Mr. Oden said A&E is still experimenting with business models for VOD. “It’s still nascent,” he said. He wouldn’t say how many people were watching on VOD, or what A&E is charging advertisers, but he noted that since A&E got into the space, “There are a lot more advertisers that are very interested” and that the majority of the marketplace is doing much better with reporting. “That was an issue in the beginning,” he said.

Discovery launched a VOD program last month in homes where Comcast offers the service. “We probably have 12 advertisers we’re rotating through and testing with right now,” Mr. Ripley said. “What we hope to do in the first quarter is really just work with a small amount of advertisers who are really going to work with us, embrace it, and try to use the next year to build a business.”

He said that advertisers and agencies have been getting ready for VOD for three or four years and appear to be ready to roll. But he noted there are still unanswered questions.

“How are they going to put it to work?” Mr. Ripley said. “Is it a straight typical 30-second spot? Is it a longer-form message? Where does that spot show up? Is it in the middle? Is it at the end? Is there a call to action? Do you potentially use the opening commercial to tease a message that comes later in the program? These are all different ideas that have come from different advertisers. And what we hope to do is figure out what works best and make a business out of it.”

FX has just launched a VOD offering and is in conversations about a test with a major advertiser about an on-demand sponsorship. Bruce Lefkowitz, senior VP, entertainment network sales, at Fox Cable Networks Group, is guarded about the short-term prospects for VOD advertising.
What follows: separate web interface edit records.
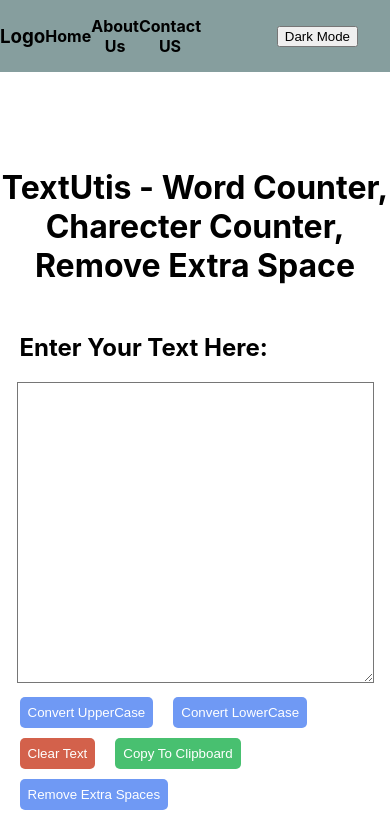
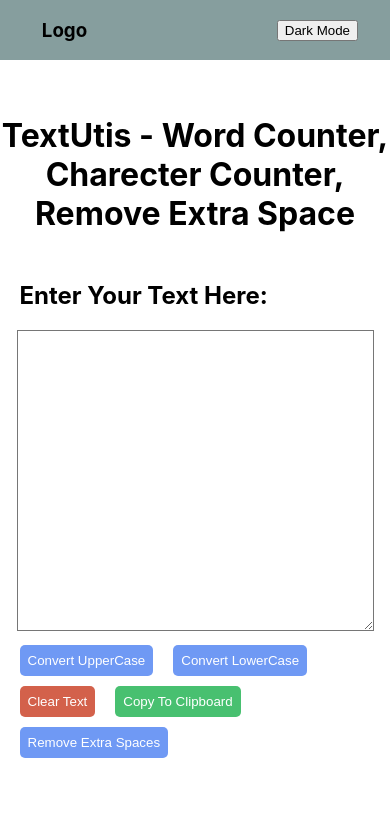
Before and after one commit to JigneshMahadik/TextUtis, a React (Create React App) app: page / in a window 390 px wide. Shown: the top 833 px of the page. Built offline with nearby package versions, Linux system fonts and the light colour scheme.

Commit message:
Update style.css

```diff
--- a/src/components/style.css
+++ b/src/components/style.css
@@ -2,6 +2,17 @@
     background-color: rgb(134, 158, 158);
     /* height: 70px; */
     display: flex;
+    position: fixed;
+    top: 0;
+    width: 100%;
+}
+@media(max-width:700px){
+    #home,#about,#contact{
+        display: none;
+    }
+    #left-cont h3{
+        margin-left: -50px;
+    }
 }
 #left-cont{
     width: 50%;
@@ -31,6 +42,9 @@
 
 
 /* Home */
+#main-cont{
+    padding-top: 20px;
+}
 #text-area{
     /* background-color: wheat; */
     /* width: 100%; */
```
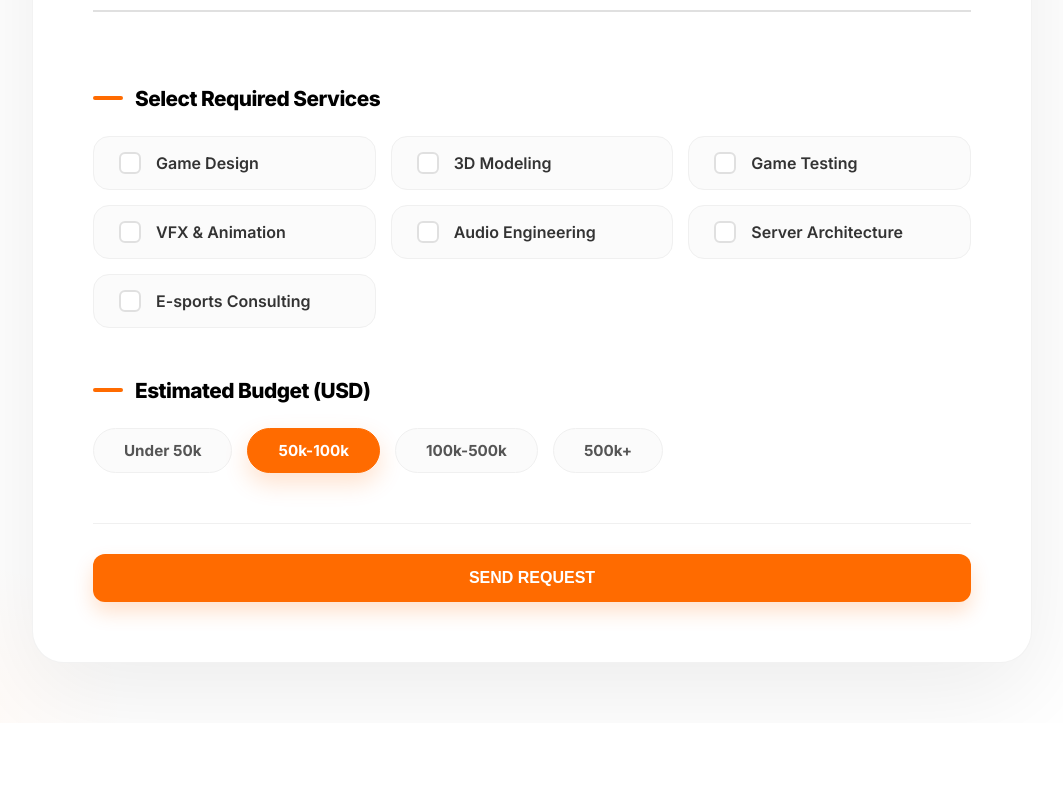
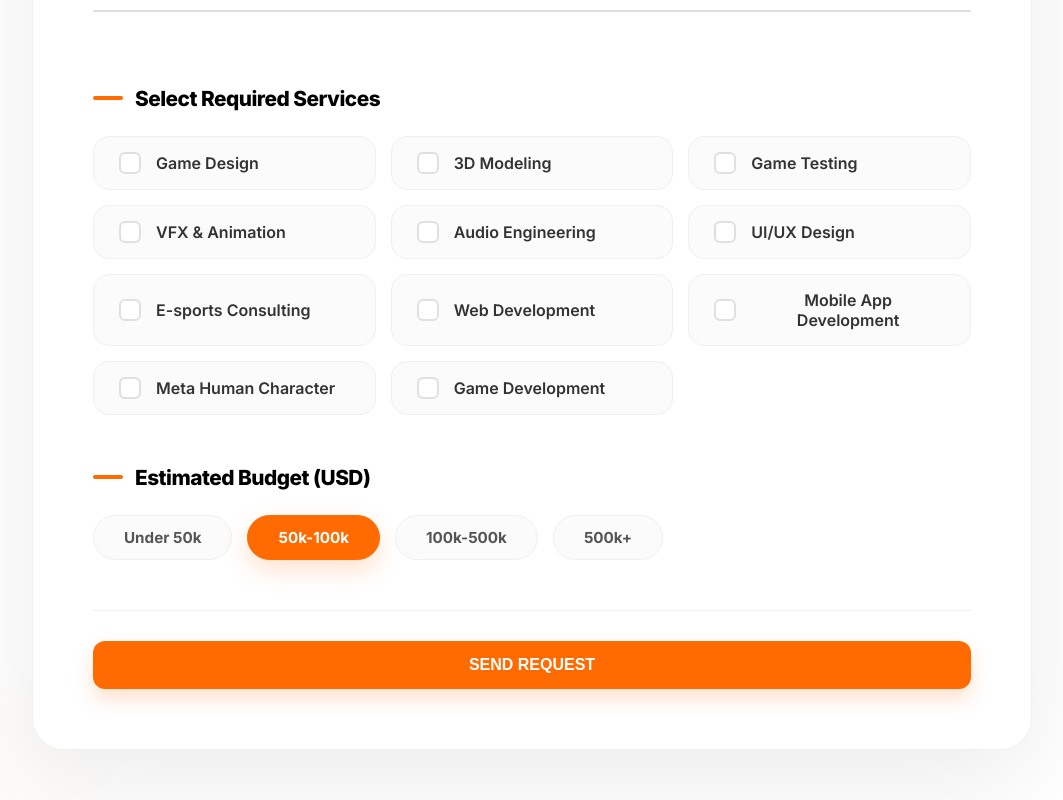
Before and after one commit to Kushwaha2k01/frontend-codeknight-esports-, a React (Create React App) app: page /quotation in a window 1280 px wide. Shown: the part 614-1414 px from the top of the page, without its empty margins (108-1171 px from the left). Before the commit the page ends 1337 px from the top, so only its background shows below. Built offline with nearby package versions, Linux system fonts and the light colour scheme.

Commit message:
Added new services to quotation form

```diff
--- a/src/components/Quotation.js
+++ b/src/components/Quotation.js
@@ -25,8 +25,12 @@ const Quotation = () => {
     'Game Testing',
     'VFX & Animation',
     'Audio Engineering',
-    'Server Architecture',
-    'E-sports Consulting'
+    'UI/UX Design',
+    'E-sports Consulting',
+    'Web Development',
+    'Mobile App Development',
+    'Meta Human Character',
+    'Game Development',
   ];
 
   const handleInputChange = (e) => {
```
“I think this has more promise than online advertising, but I think it would be very easy to get caught up and follow some of the same mistakes,” he said. “If you go back in history, there were some people who were projecting that in 2005 online advertising was going to surpass broadcast advertising. So I think that there is such an excitement about the possibility that it does need to be tempered. Will there be a business? Yes. Is it going to be a business that takes away from the core cable business? Not in the foreseeable future.”